▶ **Input for this task**
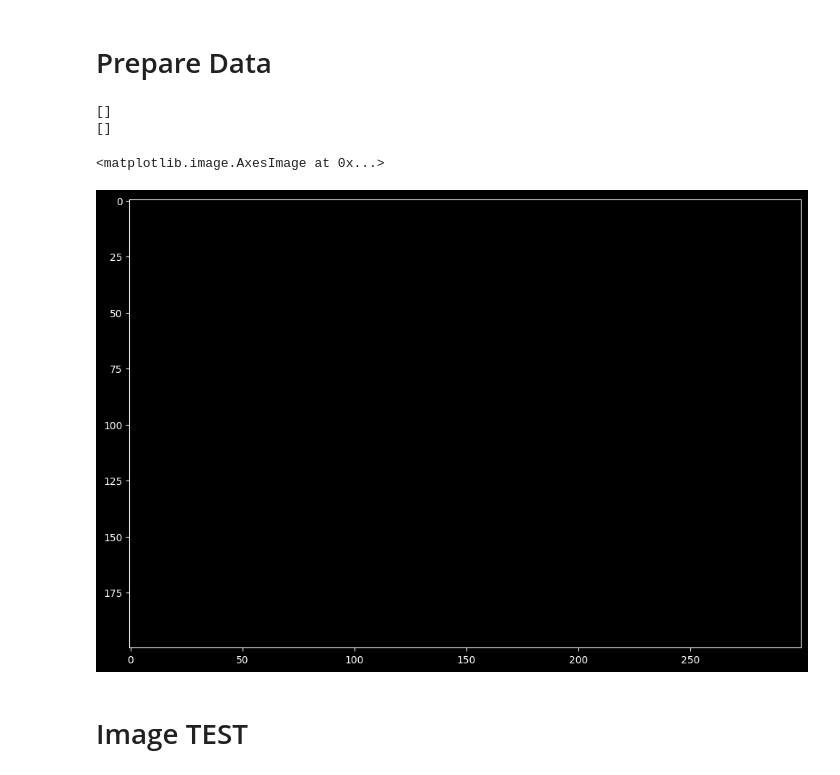
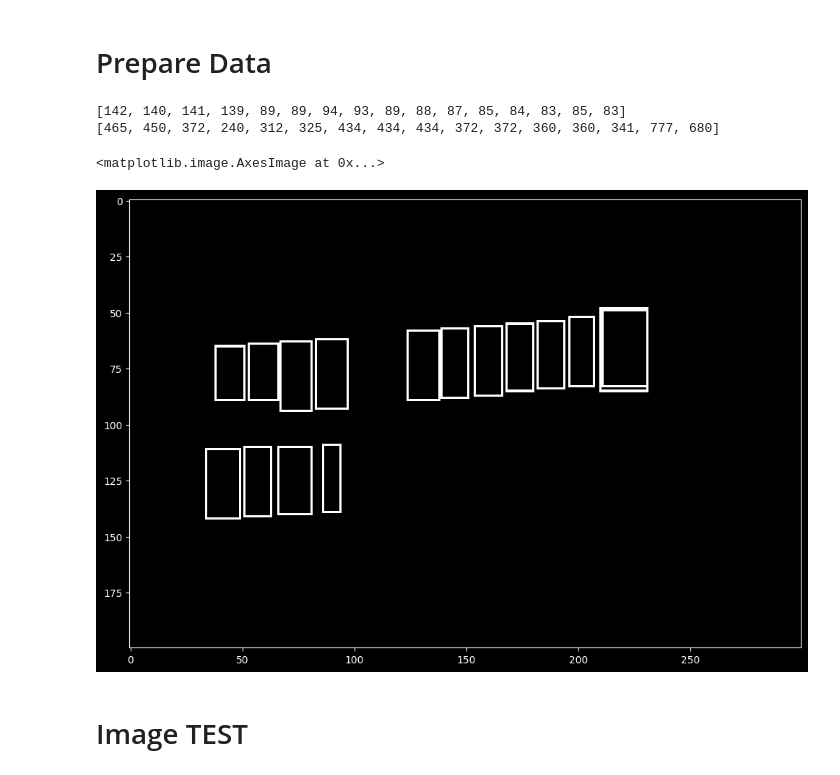
Before and after one commit to songjeongjun320/OCR_CNTR_Number, a Jupyter notebook: Test_NAV.ipynb, the cells around one changed output. Cells and saved outputs as stored; diff of their text form; code cells hidden in the pictures.

```diff
--- a/Test_NAV.ipynb
+++ b/Test_NAV.ipynb
@@ -8,7 +8,7 @@ plt.style.use('dark_background')
 # %% [markdown]
 # Read Input Image
 # %%
-img_ori = cv2.imread('NAV_Noon_Samples\\SEGU4576652.jpg')
+img_ori = cv2.imread('SEGU4576652.jpg')
 
 plt.figure(figsize=(12, 10))
 plt.imshow(img_ori, cmap='gray')
@@ -88,37 +88,37 @@ temp_result = np.zeros((height, width, channel), dtype=np.uint8)
 contours_dict = []
 yh_dict = []
 area_dict = []
 
 for contour in contours:
     x, y, w, h = cv2.boundingRect(contour)
 
     # Delete useless contour
-    if h > 150 or h < 50:
+    if h > 150 or h < 20:
         continue
     else:
         cv2.rectangle(temp_result, pt1=(x, y), pt2=(x+w, y+h), color=(255, 255, 255), thickness=1)
         # insert to dict
         contours_dict.append({
             'contour': contour,
             'x': x,
             'y': y,
             'w': w,
             'h': h,
             'cx': x + (w / 2),
             'cy': y + (h / 2)
     })
         area_dict.append(w*h)
         yh_dict.append(y+(h))
 print(yh_dict)
 print(area_dict)
 
 plt.figure(figsize=(12, 10))
 plt.imshow(temp_result, cmap='gray')
 # %% [output]
-[]
-[]
+[142, 140, 141, 139, 89, 89, 94, 93, 89, 88, 87, 85, 84, 83, 85, 83]
+[465, 450, 372, 240, 312, 325, 434, 434, 434, 372, 372, 360, 360, 341, 777, 680]
 <matplotlib.image.AxesImage at 0x...>
-[figure, old version]
+[figure, new version]
 # %% [markdown]
 # Image TEST
 # %%
```
Also changed, not shown: parts of 3 cells of this notebook, 2 other files.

▶ **Instructions for the task**
Word for word, set down every line of the records above, and leave the pictures out.

▶ **Task solution**
Before and after one commit to songjeongjun320/OCR_CNTR_Number, a Jupyter notebook: Test_NAV.ipynb, the cells around one changed output. Cells and saved outputs as stored; diff of their text form; code cells hidden in the pictures.

```diff
--- a/Test_NAV.ipynb
+++ b/Test_NAV.ipynb
@@ -8,7 +8,7 @@ plt.style.use('dark_background')
 # %% [markdown]
 # Read Input Image
 # %%
-img_ori = cv2.imread('NAV_Noon_Samples\\SEGU4576652.jpg')
+img_ori = cv2.imread('SEGU4576652.jpg')
 
 plt.figure(figsize=(12, 10))
 plt.imshow(img_ori, cmap='gray')
@@ -88,37 +88,37 @@ temp_result = np.zeros((height, width, channel), dtype=np.uint8)
 contours_dict = []
 yh_dict = []
 area_dict = []
 
 for contour in contours:
     x, y, w, h = cv2.boundingRect(contour)
 
     # Delete useless contour
-    if h > 150 or h < 50:
+    if h > 150 or h < 20:
         continue
     else:
         cv2.rectangle(temp_result, pt1=(x, y), pt2=(x+w, y+h), color=(255, 255, 255), thickness=1)
         # insert to dict
         contours_dict.append({
             'contour': contour,
             'x': x,
             'y': y,
             'w': w,
             'h': h,
             'cx': x + (w / 2),
             'cy': y + (h / 2)
     })
         area_dict.append(w*h)
         yh_dict.append(y+(h))
 print(yh_dict)
 print(area_dict)
 
 plt.figure(figsize=(12, 10))
 plt.imshow(temp_result, cmap='gray')
 # %% [output]
-[]
-[]
+[142, 140, 141, 139, 89, 89, 94, 93, 89, 88, 87, 85, 84, 83, 85, 83]
+[465, 450, 372, 240, 312, 325, 434, 434, 434, 372, 372, 360, 360, 341, 777, 680]
 <matplotlib.image.AxesImage at 0x...>
-[figure, old version]
+[figure, new version]
 # %% [markdown]
 # Image TEST
 # %%
```
Also changed, not shown: parts of 3 cells of this notebook, 2 other files.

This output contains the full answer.